Carey sent one of his brethren, Joshua Marshman, to intercede on behalf of Lawson, and after a series of negotiations too Byzantine to relate here, Marshman was able to secure the release of Lawson, on the plea that he would be required to design movable metal type for the New Testament to be printed in Chinese from Serampore. (This did happen eventually, but that is another story).
Lawson spent several years in Serampore before the younger brethren rebelled against the older and set up a new Baptist mission in Calcutta. Lawson was asked to draw the animals for the series, and the first number of the series, running to 24 pages, duly featured a picture of a lion with a four-line poem beneath in rhyming couplets.
So far, so good. But mayhem, we are told, ensued once the book was introduced to classrooms. The bibliographer James Long, who has appeared in these columns before, asserted in his famous 1855 catalogue that the picture “excited such alarm, that one school, where it was placed, was at once emptied of its scholars – the Hindus believed that there is only one lion in the world”.
Long’s tale stretches one’s credulity somewhat, but since the reverend usually got his facts right, there may be an element of truth in the anecdote. Certainly, one does not hear similar reports about numbers two and three in the series were devoted to the bear and the elephant, which would have been familiar enough to school-goers.
Not so perhaps the fourth number, which featured a remarkably lifelike image of the rhinoceros, engraved by Lawson. These four numbers would be reprinted as one volume in 1828, this time crediting one WH Pearch as the translator of the text.
New lease of life
The series received a new lease of life in 1838, when Ramchandra Mitra was commissioned to produce a fresh batch of animal biographies, such as those of the beaver, rat, seal, wolf, bull, donkey and the bat. These were bilingual, to begin with, and ran uniformly to 39 pages each. As before, each animal received a poem to itself, but this time the poet allowed himself greater scope, often launching into eulogies on the animal concerned.
Thus we are informed:
The patient ox, strong-limbed and meek
Prepares the fruitful fields
While the good cow – the Hindu’s all
A rich production yields:
Both friends of man, source of his wealth,
His pride, his comfort, and his health.

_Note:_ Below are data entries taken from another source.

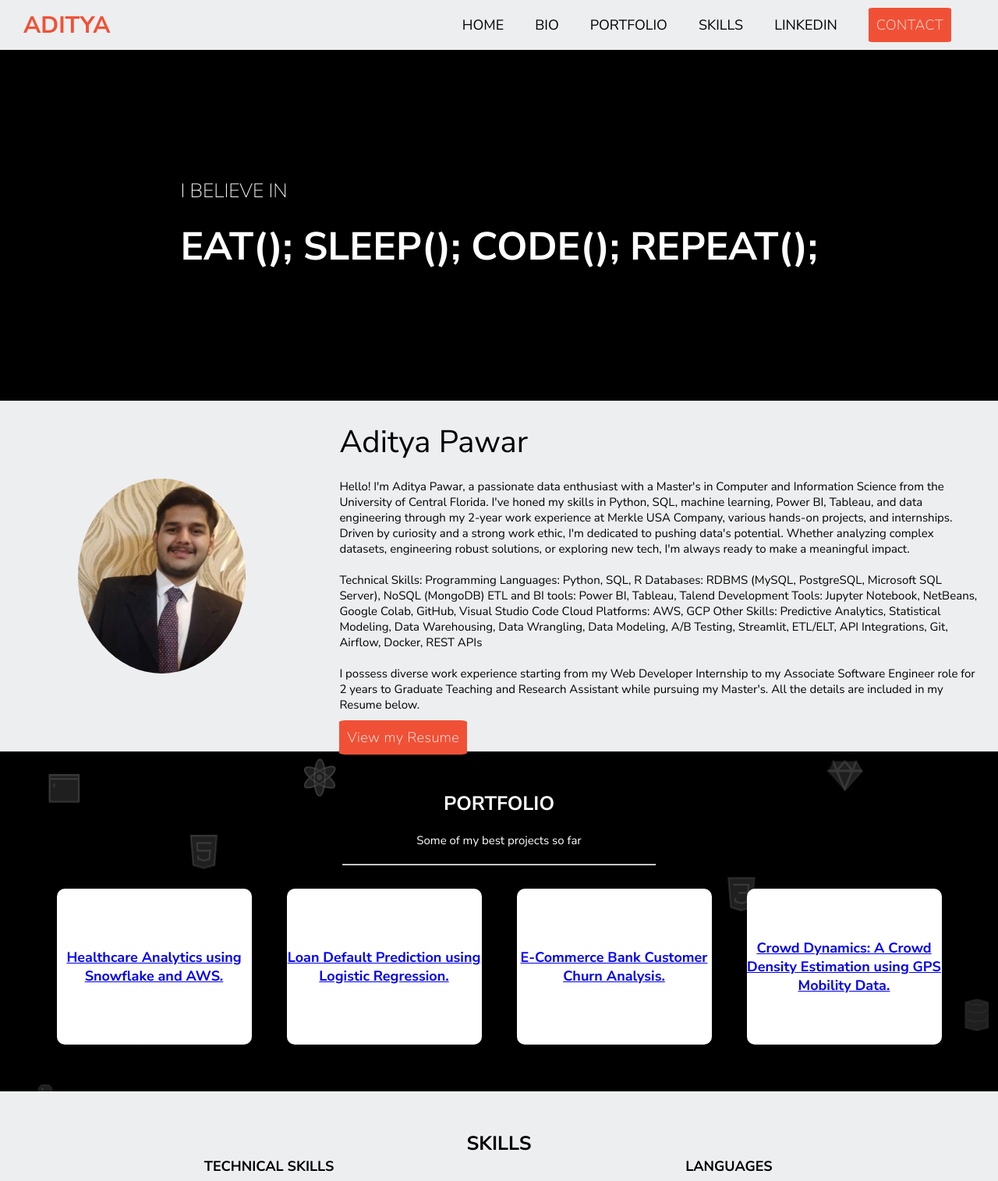
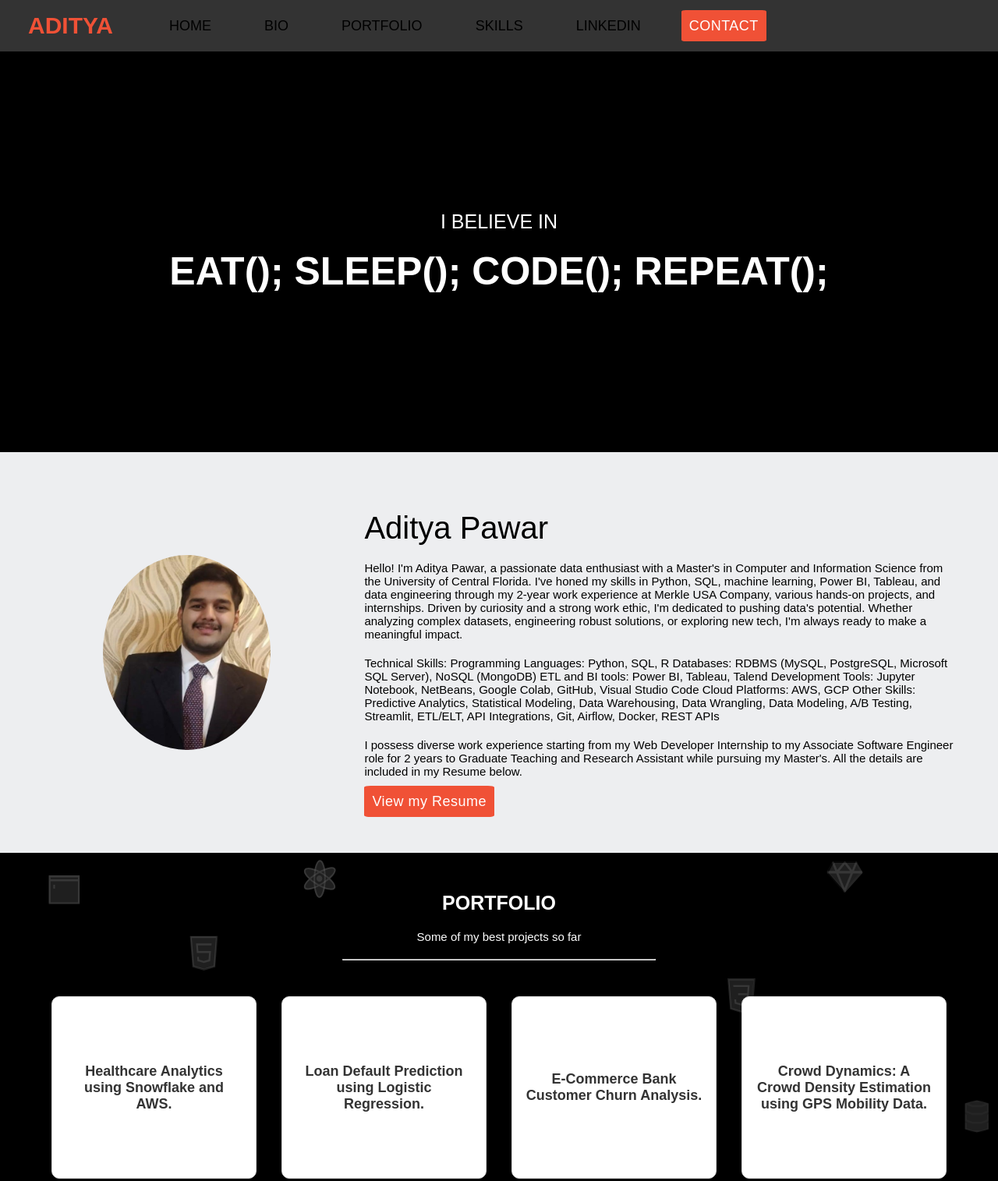
Before and after one commit to 216aditya4565/Portfolio, a plain HTML site: page index.html in a window 1280 px wide. Shown: the top 1515 px of the page at 78% size. Drawn offline with Linux system fonts and the light colour scheme.

Commit message:
Update index.html

```diff
--- a/index.html
+++ b/index.html
@@ -6,6 +6,127 @@
     <meta name="viewport" content="width=device-width, initial-scale=1.0">
     <link rel="stylesheet" href="style.css">
     <title>Aditya's Portfolio</title>
+    <style>
+        /* General styling */
+        body {
+            font-family: Arial, sans-serif;
+            margin: 0;
+            padding: 0;
+            box-sizing: border-box;
+        }
+
+        nav {
+            background-color: #333;
+            color: white;
+            padding: 1rem;
+            display: flex;
+            justify-content: space-between;
+            align-items: center;
+        }
+
+        nav ul {
+            list-style: none;
+            padding: 0;
+            margin: 0;
+            display: flex;
+        }
+
+        nav ul ul {
+            display: flex;
+        }
+
+        nav ul li {
+            margin-right: 1rem;
+        }
+
+        nav ul li a {
+            color: white;
+            text-decoration: none;
+            padding: 0.5rem 1rem;
+        }
+
+        nav ul li a:hover {
+            background-color: #575757;
+        }
+
+        header {
+            background: #f4f4f4;
+            padding: 2rem;
+            text-align: center;
+        }
+
+        section {
+            padding: 2rem;
+        }
+
+        #portfolio div {
+            display: flex;
+            flex-wrap: wrap;
+        }
+
+        #portfolio article {
+            flex: 1;
+            padding: 1rem;
+            margin: 1rem;
+            border: 1px solid #ddd;
+            box-shadow: 0 0 10px rgba(0, 0, 0, 0.1);
+        }
+
+        #portfolio article a {
+            text-decoration: none;
+            color: #333;
+        }
+
+        #portfolio article a:hover {
+            color: #007bff;
+        }
+
+        #skills-container {
+            display: flex;
+            flex-wrap: wrap;
+        }
+
+        #skills-container div {
+            flex: 1;
+            padding: 1rem;
+            margin: 1rem;
+            border: 1px solid #ddd;
+            box-shadow: 0 0 10px rgba(0, 0, 0, 0.1);
+        }
+
+        ul {
+            list-style: none;
+            padding: 0;
+        }
+
+        ul li {
+            margin-bottom: 1rem;
+        }
+
+        ul li h4 {
+            margin: 0;
+        }
+
+        /* Responsive styling */
+        @media (max-width: 768px) {
+            nav ul {
+                flex-direction: column;
+                align-items: center;
+            }
+
+            nav ul li {
+                margin: 0.5rem 0;
+            }
+
+            #portfolio div, #skills-container {
+                flex-direction: column;
+            }
+
+            header, section {
+                padding: 1rem;
+            }
+        }
+    </style>
 </head>
 
 <body>
@@ -31,7 +152,7 @@
         </div>
     </header>
     <section id="bio">
-        <img src="./assets/aditya.jpeg" alt="My image">
+        <img src="./assets/aditya.jpeg" alt="My image" style="max-width: 100%;">
         <article>
             <h2>Aditya Pawar</h2>
             <p>
@@ -54,7 +175,7 @@
                 All the details are included in my Resume below.
             </p>
 
-            <a href="https://drive.google.com/file/d/1DsfJdKwQnHGskPk7tiNhyE-jeJzLZOhG/view?usp=sharing" class="link-button" target="blank">View my Resume</a>
+            <a href="https://drive.google.com/file/d/1DsfJdKwQnHGskPk7tiNhyE-jeJzLZOhG/view?usp=sharing" class="link-button" target="_blank">View my Resume</a>
         </article>
     </section>
 
```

Concerning the bat, we are informed that some of its species are drinkers of blood, proof positive that vampirism was not unknown to the early 19th-century school-going child in Bengal.
Abhijit Gupta is Professor of English, Jadavpur University and Director, Jadavpur University Press. He is a co-investigator with the “Two Centuries of Indian Print” project.